- Speech therapy can help people adapt to problems with communication and swallowing.
- Nutritional therapy can help with weight gain that is caused by compulsive overeating, or with weight loss that can occur later in the illness.
Different medications can help reduce symptoms. Any medication has to be used with caution with careful attention to the possible side effects. Each person needs a personalized approach to medications based on their symptoms, their goals, and their other medical problems.
- Antipsychotic medications can help with behavior problems.
- Antidepressants can help control depression, anxiety, compulsions, and other mood symptoms.
- Stimulants may help with apathy.
It is also important to focus on the things you can control to improve your quality of life. Review your lifestyle for any factors that you can improve.
- Get enough sleep. Consistently getting a solid 8 or 9 hours of sleep can improve your memory and concentration.
- Write things down. This is a great way to stimulate your brain and keep details in your memory.
- Set reminders. A pop-up reminder on your phone or computer is a quick way to make sure you don’t forget things.

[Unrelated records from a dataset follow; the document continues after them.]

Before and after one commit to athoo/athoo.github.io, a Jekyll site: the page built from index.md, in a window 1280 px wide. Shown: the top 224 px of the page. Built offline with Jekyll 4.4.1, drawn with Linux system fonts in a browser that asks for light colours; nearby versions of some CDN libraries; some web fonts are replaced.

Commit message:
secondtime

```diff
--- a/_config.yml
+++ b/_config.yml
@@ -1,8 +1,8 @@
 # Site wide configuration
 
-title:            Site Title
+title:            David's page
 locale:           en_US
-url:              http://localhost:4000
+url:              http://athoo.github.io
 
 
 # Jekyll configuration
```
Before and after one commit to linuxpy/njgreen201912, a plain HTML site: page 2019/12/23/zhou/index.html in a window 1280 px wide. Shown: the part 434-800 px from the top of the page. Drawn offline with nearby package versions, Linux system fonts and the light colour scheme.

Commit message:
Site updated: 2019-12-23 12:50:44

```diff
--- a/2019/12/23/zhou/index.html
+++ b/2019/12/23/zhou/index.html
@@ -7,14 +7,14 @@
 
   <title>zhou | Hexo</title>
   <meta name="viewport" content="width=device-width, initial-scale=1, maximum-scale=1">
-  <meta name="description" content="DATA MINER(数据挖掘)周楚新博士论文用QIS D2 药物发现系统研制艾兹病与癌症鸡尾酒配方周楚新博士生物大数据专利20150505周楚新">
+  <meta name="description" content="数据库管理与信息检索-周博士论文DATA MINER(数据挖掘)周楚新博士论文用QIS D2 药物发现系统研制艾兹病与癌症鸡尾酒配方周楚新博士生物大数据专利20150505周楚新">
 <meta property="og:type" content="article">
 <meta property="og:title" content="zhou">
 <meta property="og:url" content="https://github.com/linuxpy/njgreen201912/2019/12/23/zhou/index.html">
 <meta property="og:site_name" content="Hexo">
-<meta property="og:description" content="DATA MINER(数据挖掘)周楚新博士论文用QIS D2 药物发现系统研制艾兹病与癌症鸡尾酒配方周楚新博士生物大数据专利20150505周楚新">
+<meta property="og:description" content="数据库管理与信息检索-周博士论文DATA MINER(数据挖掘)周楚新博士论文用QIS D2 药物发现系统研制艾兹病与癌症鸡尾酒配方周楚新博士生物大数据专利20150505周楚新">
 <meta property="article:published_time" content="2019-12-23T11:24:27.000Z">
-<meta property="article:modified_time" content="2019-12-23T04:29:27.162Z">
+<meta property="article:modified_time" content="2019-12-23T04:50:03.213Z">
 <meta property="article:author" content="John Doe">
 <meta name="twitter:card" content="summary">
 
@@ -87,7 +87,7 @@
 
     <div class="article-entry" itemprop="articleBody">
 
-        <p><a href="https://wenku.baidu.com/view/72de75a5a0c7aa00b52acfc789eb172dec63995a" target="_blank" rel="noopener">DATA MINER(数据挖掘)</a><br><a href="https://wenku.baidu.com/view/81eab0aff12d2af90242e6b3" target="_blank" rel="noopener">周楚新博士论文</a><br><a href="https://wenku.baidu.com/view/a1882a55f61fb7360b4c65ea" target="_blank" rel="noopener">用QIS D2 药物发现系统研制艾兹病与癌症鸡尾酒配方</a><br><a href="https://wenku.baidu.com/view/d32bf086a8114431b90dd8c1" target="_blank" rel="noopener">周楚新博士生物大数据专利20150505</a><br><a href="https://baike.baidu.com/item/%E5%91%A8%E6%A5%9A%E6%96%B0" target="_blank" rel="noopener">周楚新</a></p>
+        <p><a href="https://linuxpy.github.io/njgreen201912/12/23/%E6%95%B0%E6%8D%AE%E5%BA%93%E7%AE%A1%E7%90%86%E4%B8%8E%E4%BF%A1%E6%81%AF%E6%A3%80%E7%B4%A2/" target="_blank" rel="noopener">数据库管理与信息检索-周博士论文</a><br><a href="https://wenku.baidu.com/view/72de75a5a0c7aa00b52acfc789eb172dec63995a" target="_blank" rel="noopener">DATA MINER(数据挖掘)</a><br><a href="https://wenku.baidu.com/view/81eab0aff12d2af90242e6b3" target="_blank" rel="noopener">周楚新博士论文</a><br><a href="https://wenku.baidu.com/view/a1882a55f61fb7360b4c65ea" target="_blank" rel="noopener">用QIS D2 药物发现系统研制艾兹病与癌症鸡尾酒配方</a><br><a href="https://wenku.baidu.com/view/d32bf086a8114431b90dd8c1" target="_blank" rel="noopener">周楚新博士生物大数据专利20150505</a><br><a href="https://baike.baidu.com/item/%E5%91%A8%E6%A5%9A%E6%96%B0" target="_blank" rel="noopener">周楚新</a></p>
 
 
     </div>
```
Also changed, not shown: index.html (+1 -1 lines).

- Make a schedule or create lists that outline tasks you need to accomplish.
- Organize your finances. People with frontotemporal dementia can make impulsive decisions. Have systems in place to prevent financial stress.
- Review your advance care planning. It is very important to do advance care planning in the earliest stages of illness. Choose a trusted person to make medical decisions for you if you become unable to do so yourself. Talk to them about your goals and what is important to you. Talk to your health care provider about what situations are common in your disease so you can plan for them.
If you are a caregiver for someone with frontotemporal dementia:
- Research local resources for support. It is much easier to evaluate resources before you need them.
- Ask family and friends for help with your own child care, errands, and other tasks.
- Try to set aside time for activities that you enjoy and aren't connected to the demands of caregiving.
- Join a support group for frontotemporal disorders.
- Review your family member’s advance care planning. Talk to their health care provider about possible future situations so that you can plan ahead.
Frontotemporal dementia is a chronic condition and, once diagnosed, will require long-term follow-up. Follow up regularly with your doctor so they can adjust your treatment as the disease progresses.
The behavior problems from frontotemporal dementia can be extremely challenging. Support groups are a valuable way to find practical information and local resources. There is an active support community of caregivers online. —Dr. Daly
Dr. Gambrah-Lyles is a resident pediatrician at the Children's Hospital of Philadelphia. She is a graduate of the University of Pennsylvania Perelman School of Medicine (2019). She graduated cum laude and received her undergraduate degree in Biochemistry and Spanish from Washington University in St. Louis (2013). Her research explores the intersections between neurology, public health, and infectious disease. She has investigated nutrition and cerebral palsy in Botswana, and completed a year-long project in Brazil, researching growth and developmental outcomes of Zika virus infection in pediatric patients as a Doris Duke International Scholar. Dr. Gambrah-Lyles speaks four languages, loves staying active, and enjoys sharing her love for medicine through teaching and writing.